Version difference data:
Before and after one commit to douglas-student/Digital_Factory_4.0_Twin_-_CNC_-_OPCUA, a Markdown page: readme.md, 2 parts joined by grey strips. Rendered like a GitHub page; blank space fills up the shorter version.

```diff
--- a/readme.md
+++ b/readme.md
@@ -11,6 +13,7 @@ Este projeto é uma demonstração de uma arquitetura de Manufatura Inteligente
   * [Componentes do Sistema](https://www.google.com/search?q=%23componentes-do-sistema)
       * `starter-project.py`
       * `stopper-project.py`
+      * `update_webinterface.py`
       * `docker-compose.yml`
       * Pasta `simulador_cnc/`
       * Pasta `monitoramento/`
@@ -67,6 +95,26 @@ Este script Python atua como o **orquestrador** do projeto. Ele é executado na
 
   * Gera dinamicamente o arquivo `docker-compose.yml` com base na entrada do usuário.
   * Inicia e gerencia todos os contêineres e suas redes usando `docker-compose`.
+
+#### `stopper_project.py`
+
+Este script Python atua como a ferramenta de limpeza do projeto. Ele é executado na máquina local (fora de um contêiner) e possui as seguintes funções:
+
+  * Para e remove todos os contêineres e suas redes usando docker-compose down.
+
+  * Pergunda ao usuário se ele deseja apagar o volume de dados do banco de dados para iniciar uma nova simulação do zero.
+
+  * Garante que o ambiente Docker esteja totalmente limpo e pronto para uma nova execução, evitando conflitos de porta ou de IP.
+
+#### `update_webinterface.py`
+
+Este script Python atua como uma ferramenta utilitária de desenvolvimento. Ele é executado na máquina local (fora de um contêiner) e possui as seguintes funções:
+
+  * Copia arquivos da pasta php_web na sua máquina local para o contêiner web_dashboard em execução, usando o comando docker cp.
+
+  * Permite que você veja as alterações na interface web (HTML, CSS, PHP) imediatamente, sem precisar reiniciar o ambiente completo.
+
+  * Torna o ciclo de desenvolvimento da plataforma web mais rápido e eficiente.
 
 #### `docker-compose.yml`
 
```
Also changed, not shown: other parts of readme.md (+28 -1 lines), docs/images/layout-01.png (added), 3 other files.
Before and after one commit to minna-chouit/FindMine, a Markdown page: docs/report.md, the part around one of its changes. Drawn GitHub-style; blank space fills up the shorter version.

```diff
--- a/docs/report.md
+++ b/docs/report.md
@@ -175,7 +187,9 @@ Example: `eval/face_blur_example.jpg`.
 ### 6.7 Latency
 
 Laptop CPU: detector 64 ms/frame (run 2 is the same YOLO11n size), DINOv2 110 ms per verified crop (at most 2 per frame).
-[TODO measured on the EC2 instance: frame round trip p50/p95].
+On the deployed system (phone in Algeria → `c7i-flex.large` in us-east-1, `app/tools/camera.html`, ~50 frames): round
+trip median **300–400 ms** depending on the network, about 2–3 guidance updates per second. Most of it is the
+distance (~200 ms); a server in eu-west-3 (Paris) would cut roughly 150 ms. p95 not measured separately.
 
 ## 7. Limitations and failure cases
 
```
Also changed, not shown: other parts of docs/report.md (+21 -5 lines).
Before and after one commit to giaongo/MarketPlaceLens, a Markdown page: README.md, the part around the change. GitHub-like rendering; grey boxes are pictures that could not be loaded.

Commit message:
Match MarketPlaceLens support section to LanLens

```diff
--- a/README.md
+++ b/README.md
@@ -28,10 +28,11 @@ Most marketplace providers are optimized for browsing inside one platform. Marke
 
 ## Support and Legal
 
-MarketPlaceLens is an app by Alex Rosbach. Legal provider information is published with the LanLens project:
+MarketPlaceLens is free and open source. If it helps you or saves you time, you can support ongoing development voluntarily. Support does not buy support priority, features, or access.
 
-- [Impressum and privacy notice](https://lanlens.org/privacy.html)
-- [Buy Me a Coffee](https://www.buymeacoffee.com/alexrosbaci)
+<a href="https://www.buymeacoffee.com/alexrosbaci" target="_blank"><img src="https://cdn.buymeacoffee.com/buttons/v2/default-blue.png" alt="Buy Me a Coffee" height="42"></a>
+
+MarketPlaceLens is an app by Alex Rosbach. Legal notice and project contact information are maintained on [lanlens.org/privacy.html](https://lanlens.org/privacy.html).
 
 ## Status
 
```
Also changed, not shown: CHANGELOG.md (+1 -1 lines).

**Task statement**. Count the lines of the data that hold the string "usando", and give that number as the entire reply.

**Answer to this problem**. 3